▸ **Change listing data**
★ ★ ★ ★ ★

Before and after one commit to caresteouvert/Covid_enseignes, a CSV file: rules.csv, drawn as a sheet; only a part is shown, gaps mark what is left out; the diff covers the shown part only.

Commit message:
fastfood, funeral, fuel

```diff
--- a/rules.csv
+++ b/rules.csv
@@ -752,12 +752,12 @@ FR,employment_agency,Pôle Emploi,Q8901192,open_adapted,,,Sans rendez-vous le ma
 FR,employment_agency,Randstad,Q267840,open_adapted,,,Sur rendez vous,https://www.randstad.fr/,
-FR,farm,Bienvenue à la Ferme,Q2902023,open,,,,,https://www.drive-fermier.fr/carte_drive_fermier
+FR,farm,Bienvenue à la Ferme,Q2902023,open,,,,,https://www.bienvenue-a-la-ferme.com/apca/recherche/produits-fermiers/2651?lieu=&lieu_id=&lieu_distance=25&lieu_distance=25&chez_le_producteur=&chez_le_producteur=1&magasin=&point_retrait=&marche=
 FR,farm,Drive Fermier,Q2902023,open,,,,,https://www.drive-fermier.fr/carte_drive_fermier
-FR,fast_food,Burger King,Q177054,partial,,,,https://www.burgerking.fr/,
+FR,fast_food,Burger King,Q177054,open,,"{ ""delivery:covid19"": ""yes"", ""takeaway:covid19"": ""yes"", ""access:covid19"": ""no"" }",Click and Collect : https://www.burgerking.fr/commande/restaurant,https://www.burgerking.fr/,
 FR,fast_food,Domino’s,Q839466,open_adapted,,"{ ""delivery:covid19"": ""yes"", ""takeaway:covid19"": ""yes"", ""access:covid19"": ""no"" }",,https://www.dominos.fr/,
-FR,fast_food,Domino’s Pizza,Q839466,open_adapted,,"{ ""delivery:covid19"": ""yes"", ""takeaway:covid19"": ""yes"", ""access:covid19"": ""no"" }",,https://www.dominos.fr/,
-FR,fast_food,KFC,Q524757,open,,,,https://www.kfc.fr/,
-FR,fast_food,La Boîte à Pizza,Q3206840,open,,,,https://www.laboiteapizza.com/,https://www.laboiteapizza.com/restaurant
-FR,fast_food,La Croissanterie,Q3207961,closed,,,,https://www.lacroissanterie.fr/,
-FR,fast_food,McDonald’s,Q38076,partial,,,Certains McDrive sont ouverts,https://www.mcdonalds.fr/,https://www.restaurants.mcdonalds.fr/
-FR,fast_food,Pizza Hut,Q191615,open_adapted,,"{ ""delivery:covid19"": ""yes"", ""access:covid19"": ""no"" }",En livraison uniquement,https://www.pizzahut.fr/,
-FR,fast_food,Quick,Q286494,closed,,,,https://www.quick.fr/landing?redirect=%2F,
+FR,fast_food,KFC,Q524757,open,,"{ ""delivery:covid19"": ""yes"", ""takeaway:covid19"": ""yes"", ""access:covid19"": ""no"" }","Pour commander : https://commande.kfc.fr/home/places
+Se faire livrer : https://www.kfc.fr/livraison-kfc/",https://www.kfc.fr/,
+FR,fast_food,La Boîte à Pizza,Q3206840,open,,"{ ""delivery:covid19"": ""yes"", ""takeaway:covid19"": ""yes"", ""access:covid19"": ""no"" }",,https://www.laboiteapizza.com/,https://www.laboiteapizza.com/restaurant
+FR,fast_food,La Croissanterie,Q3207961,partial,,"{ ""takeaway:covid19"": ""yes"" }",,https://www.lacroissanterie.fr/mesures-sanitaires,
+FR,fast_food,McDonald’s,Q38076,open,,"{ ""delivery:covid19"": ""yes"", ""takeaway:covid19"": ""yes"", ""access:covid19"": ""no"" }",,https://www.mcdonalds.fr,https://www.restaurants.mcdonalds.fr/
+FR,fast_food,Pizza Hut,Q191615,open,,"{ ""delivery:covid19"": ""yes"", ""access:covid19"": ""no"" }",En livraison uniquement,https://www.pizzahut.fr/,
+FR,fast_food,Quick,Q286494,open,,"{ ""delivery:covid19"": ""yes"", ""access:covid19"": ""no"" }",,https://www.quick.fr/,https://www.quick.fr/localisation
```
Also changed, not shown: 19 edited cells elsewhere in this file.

★ ★ ★ ★ ★

▸ **About this exercise**
Tally every line in these entries where the string "vous" occurs. The tally alone is the answer.

▸ **Answer to the exercise**
2